Ai no Jidai/Indigo Period -Ichigo Ichie- (February 29)
As always, I try to include one or two reviews of a manga that was done by Masami Kurumada, and this year brought about two titles that had a shared relation. To celebrate his 40th Anniversary in the manga industry, Masami Kurumada did some cool things, most of which did not involve Saint Seiya. First, he brought Otoko Zaka back from its ~30 year hiatus, & so far has made another three volumes worth of content (maybe next year I'll review them to stay up-to-date [depends on how Volume 6 ends]). Second, he teased a return for Raimei no Zaji by making a short "special chapter" that followed off of where that manga stopped back in 1988, so I reviewed that manga in March. Finally, Kurumada ended the celebration with a brand new, one volume short manga, & as soon as I could I read & reviewed the compiled tankouban of Ai no Jidai -Ichigo Ichie-, or Indigo Period -Once in a Lifetime-.

Monday, December 26, 2016

The Land of Obscusion's Twelve Favorite Posts of 2016!! Part 1

Happy Boxing Day & Happy Kwanzaa!!

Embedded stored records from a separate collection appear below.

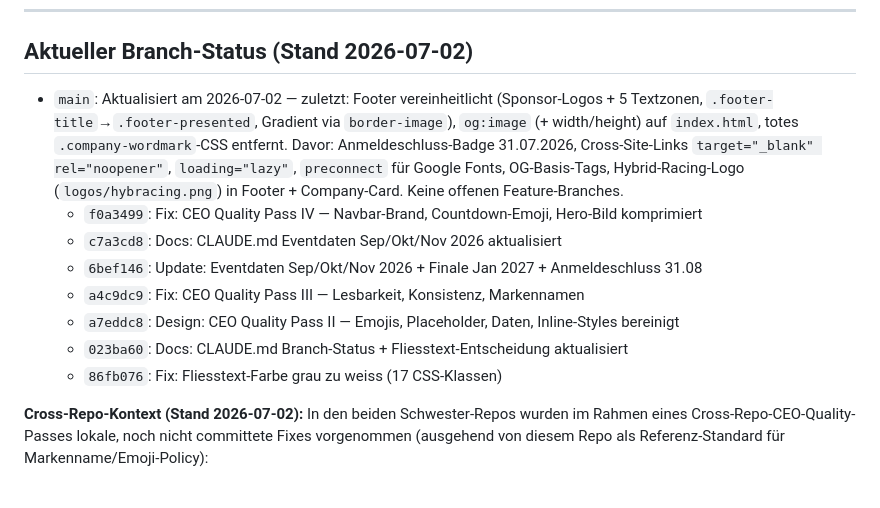
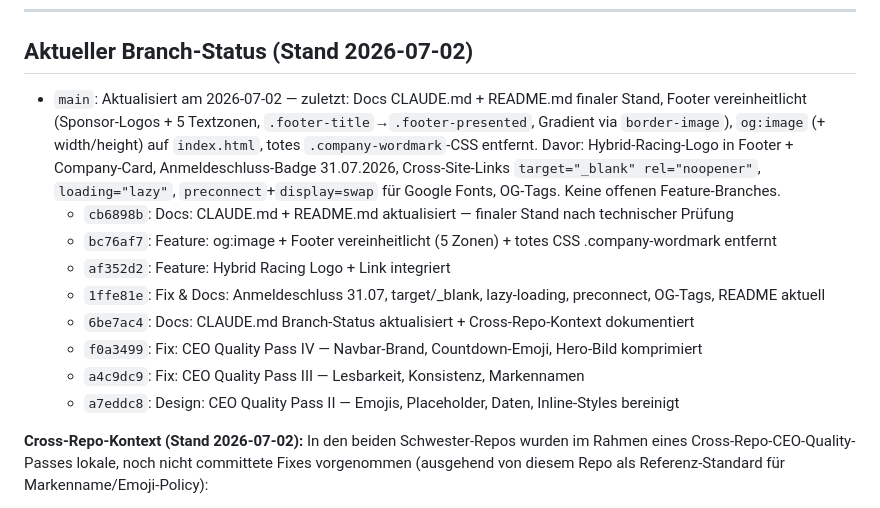
Before and after one commit to EndruOFC/racing-event-pre-info, a Markdown page: CLAUDE.md, the part around one of its changes. Rendered like a GitHub page.

Commit message:
Docs: CLAUDE.md + README.md aktualisiert — finaler Stand nach technischer Prüfung
Co-Authored-By: Claude Sonnet 4.6 <noreply@anthropic.com>

```diff
--- a/CLAUDE.md
+++ b/CLAUDE.md
@@ -286,14 +286,15 @@ Rangliste:  https://endruofc.github.io/firmen-racing-cup-2026/standings.html
 
 ## Aktueller Branch-Status (Stand 2026-07-02)
 
-- `main`: Aktualisiert am 2026-07-02 — zuletzt: Footer vereinheitlicht (Sponsor-Logos + 5 Textzonen, `.footer-title`→`.footer-presented`, Gradient via `border-image`), `og:image` (+ width/height) auf `index.html`, totes `.company-wordmark`-CSS entfernt. Davor: Anmeldeschluss-Badge 31.07.2026, Cross-Site-Links `target="_blank" rel="noopener"`, `loading="lazy"`, `preconnect` für Google Fonts, OG-Basis-Tags, Hybrid-Racing-Logo (`logos/hybracing.png`) in Footer + Company-Card. Keine offenen Feature-Branches.
+- `main`: Aktualisiert am 2026-07-02 — zuletzt: Docs CLAUDE.md + README.md finaler Stand, Footer vereinheitlicht (Sponsor-Logos + 5 Textzonen, `.footer-title`→`.footer-presented`, Gradient via `border-image`), `og:image` (+ width/height) auf `index.html`, totes `.company-wordmark`-CSS entfernt. Davor: Hybrid-Racing-Logo in Footer + Company-Card, Anmeldeschluss-Badge 31.07.2026, Cross-Site-Links `target="_blank" rel="noopener"`, `loading="lazy"`, `preconnect`+`display=swap` für Google Fonts, OG-Tags. Keine offenen Feature-Branches.
+  - `cb6898b`: Docs: CLAUDE.md + README.md aktualisiert — finaler Stand nach technischer Prüfung
+  - `bc76af7`: Feature: og:image + Footer vereinheitlicht (5 Zonen) + totes CSS .company-wordmark entfernt
+  - `af352d2`: Feature: Hybrid Racing Logo + Link integriert
+  - `1ffe81e`: Fix & Docs: Anmeldeschluss 31.07, target/_blank, lazy-loading, preconnect, OG-Tags, README aktuell
+  - `6be7ac4`: Docs: CLAUDE.md Branch-Status aktualisiert + Cross-Repo-Kontext dokumentiert
   - `f0a3499`: Fix: CEO Quality Pass IV — Navbar-Brand, Countdown-Emoji, Hero-Bild komprimiert
-  - `c7a3cd8`: Docs: CLAUDE.md Eventdaten Sep/Okt/Nov 2026 aktualisiert
-  - `6bef146`: Update: Eventdaten Sep/Okt/Nov 2026 + Finale Jan 2027 + Anmeldeschluss 31.08
   - `a4c9dc9`: Fix: CEO Quality Pass III — Lesbarkeit, Konsistenz, Markennamen
   - `a7eddc8`: Design: CEO Quality Pass II — Emojis, Placeholder, Daten, Inline-Styles bereinigt
-  - `023ba60`: Docs: CLAUDE.md Branch-Status + Fliesstext-Entscheidung aktualisiert
-  - `86fb076`: Fix: Fliesstext-Farbe grau zu weiss (17 CSS-Klassen)
 
 **Cross-Repo-Kontext (Stand 2026-07-02):** In den beiden Schwester-Repos wurden im Rahmen eines
 Cross-Repo-CEO-Quality-Passes lokale, noch nicht committete Fixes vorgenommen (ausgehend von
```
Also changed, not shown: other parts of CLAUDE.md (+1 -1 lines).
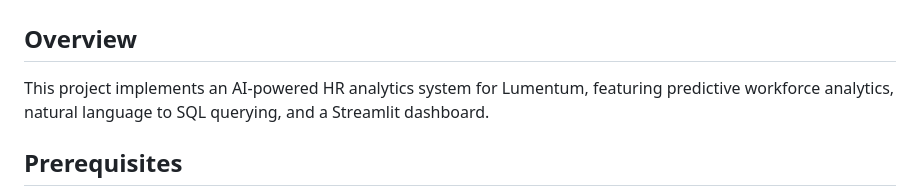
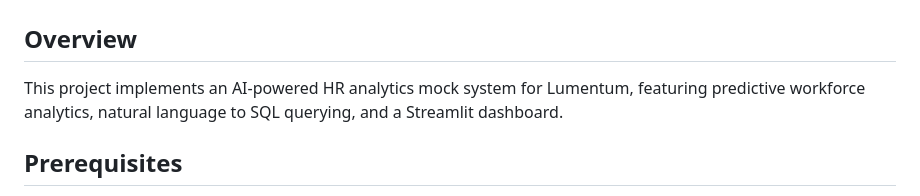
Before and after one commit to Dogiparthi-Sharada/employee-flight-risk-ai-engine, a Markdown page: QUICKSTART.md, the part around the change. Rendered like a GitHub page.

```diff
--- a/QUICKSTART.md
+++ b/QUICKSTART.md
@@ -1,7 +1,7 @@
 # Lumentum HR AI System - Quickstart Guide
 
 ## Overview
-This project implements an AI-powered HR analytics system for Lumentum, featuring predictive workforce analytics, natural language to SQL querying, and a Streamlit dashboard.
+This project implements an AI-powered HR analytics mock system for Lumentum, featuring predictive workforce analytics, natural language to SQL querying, and a Streamlit dashboard.
 
 ## Prerequisites
 - Python 3.8+
```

Once again, it's the day after Christmas, and that means only one thing here at The Land of Obscusion: Waxing nostalgic on what I wrote during this past year! Granted, it seems like nostalgia-mining has truly become an industry all its own, with so many things having been or will soon receive a reboot/sequel/prequel/midquel/etc., but considering how crazy 2016 was I honestly can't fault people for wanting to look back & "member the good old days". What will 2017 bring all of us around the world? None of us have any idea, & that scares most people (I can't blame them, either), but until the time comes for us to sing "Auld Lang Syne" & reluctantly welcome in the new year, join me in trying to select just "twelve" of my favorite posts from 2016... Because it's honestly damn hard to do that.

Seriously, this whole "part-time" status I put myself into wound up with me writing so many pieces & posts that I enjoyed that, for the first time ever, I have to include some "honorable mentions", which I'll split up across both parts. So, without further ado, here we go...

"Honorable Mention"
Matchless Raijin-Oh OVAs (November 9)
Since the two reviews covering the TV series both made their respective years' lists, I can't ignore the OVAs. They may not be quite as good as what came before, minus the second OVA, but it felt great to close the book on Matchless Raijin-Oh, & I'm so glad to have finally seen it all.

A Newcomer's Guide to Saint Seiya (November 30)
Being a fan of Masami Kurumada, it's no surprise that I am also a fan of his worldwide sensation, Saint Seiya. That's why I wanted to do something special for the 30th Anniversary this year, but I couldn't quite decide on what to do. I had considered reviewing the manga, but I'm still hesitant to do so because I regard Jason Thompson's House of 1000 Manga article from 2010 as the best write-up for that manga; sure, I could just make a review, but I still feel that I need something more to it. I had also considered watching DiC's Knights of the Zodiac adaptation of the TV anime, but getting all seven of the DVDs that ADV released back in the day is no easy task, as some have become quite expensive, & there has yet to be any sort of complete rip of those DVDs online to rely on instead (not that I'd expect anyone to ever want to do that, either). Therefore, when I was coming up at the end of November I knew that it was now or never to celebrate the 30th Anniversary on the actual year it's meant to happen on (take that, Toei's planned triple-feature of productions for 2017!). Therefore, I took the path that was easy in concept but I felt was important in execution: A guide for newcomers to rely on.